In 2005, Pavement hero Stephen Malkmus released his third solo album. Unexpectedly, toward the end of the album he features a cover of Özdemir Erdoğan’s 1972 track ‘Gurbet’. S.M. called it ‘Baby C’mon’, but it was nothing more disguised than that. An indie take on Turkish folk pop – I am almost certain I’ve never said that before. And of course, one forgives him… he’s provided a path to another artist.
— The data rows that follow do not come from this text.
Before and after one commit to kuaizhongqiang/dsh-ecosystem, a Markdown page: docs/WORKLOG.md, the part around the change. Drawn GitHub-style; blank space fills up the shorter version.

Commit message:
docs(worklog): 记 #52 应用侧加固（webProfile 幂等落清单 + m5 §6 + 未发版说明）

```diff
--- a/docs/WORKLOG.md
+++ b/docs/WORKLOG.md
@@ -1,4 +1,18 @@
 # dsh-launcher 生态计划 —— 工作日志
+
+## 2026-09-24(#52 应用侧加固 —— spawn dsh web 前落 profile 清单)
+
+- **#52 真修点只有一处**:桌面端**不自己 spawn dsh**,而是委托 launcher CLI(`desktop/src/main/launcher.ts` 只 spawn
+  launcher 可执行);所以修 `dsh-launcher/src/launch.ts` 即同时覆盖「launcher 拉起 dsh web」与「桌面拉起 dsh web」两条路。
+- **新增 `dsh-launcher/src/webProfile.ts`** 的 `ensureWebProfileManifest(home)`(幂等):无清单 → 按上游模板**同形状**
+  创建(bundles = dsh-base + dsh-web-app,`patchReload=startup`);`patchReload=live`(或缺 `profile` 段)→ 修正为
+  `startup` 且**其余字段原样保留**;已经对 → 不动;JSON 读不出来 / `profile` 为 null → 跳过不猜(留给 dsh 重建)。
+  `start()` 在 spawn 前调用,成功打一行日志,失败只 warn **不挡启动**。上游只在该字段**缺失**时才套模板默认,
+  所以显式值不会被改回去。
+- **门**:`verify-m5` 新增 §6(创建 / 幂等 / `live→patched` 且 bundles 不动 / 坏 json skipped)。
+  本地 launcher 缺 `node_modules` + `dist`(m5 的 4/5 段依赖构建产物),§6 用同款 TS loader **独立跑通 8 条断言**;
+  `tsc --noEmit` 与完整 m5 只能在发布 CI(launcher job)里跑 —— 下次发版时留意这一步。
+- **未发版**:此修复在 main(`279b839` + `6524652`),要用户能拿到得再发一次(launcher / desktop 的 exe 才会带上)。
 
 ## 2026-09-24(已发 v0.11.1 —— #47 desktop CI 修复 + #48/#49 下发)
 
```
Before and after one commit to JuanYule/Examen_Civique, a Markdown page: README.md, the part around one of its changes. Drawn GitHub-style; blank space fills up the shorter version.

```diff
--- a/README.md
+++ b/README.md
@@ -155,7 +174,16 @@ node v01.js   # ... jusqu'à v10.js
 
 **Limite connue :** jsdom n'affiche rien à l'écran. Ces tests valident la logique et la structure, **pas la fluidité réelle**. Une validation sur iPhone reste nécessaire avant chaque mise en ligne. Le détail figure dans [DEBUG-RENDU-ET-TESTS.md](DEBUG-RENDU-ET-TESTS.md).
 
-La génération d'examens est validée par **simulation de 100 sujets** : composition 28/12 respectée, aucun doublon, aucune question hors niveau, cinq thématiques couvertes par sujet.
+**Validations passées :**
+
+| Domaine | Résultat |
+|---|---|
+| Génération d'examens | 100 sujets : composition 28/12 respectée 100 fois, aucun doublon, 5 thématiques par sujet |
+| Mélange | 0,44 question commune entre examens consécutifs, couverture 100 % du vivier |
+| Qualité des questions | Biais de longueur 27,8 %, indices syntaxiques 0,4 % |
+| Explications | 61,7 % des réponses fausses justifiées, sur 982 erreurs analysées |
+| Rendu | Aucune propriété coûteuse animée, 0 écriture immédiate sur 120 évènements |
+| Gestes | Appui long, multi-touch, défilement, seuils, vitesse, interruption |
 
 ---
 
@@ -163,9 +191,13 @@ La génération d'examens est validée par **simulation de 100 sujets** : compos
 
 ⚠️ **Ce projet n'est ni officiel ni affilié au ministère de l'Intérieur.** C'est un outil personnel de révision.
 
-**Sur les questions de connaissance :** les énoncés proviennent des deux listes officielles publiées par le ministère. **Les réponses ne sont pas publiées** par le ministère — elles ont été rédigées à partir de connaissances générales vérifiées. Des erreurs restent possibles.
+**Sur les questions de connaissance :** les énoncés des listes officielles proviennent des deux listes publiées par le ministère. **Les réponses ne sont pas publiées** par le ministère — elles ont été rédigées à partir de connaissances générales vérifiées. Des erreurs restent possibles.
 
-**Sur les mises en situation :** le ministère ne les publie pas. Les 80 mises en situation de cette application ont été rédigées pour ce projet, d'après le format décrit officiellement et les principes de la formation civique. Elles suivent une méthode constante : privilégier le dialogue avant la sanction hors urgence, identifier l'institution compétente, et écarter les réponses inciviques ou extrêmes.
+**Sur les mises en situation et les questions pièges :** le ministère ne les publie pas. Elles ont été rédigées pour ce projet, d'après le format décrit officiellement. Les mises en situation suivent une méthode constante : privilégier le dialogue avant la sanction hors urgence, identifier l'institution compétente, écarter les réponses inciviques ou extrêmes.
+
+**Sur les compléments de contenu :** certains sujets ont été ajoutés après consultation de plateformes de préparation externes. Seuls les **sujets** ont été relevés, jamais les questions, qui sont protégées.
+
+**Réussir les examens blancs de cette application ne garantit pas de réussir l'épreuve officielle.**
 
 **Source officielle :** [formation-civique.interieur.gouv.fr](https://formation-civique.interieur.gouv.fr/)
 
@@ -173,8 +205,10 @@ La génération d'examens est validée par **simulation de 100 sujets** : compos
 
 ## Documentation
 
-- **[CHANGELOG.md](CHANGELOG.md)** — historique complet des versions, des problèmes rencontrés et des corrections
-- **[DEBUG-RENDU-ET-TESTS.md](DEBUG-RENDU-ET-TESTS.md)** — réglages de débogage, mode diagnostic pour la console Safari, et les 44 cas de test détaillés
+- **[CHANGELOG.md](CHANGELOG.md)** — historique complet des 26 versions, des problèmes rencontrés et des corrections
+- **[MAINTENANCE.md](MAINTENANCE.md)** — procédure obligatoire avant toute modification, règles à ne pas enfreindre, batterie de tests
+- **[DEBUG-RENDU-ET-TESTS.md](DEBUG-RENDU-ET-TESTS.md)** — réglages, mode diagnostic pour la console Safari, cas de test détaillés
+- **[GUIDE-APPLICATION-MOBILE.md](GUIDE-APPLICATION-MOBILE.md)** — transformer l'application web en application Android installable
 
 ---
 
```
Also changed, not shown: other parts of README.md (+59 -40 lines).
Just like I have Rod Stewart to thank for introducing me to Jorge Ben; well, sort of.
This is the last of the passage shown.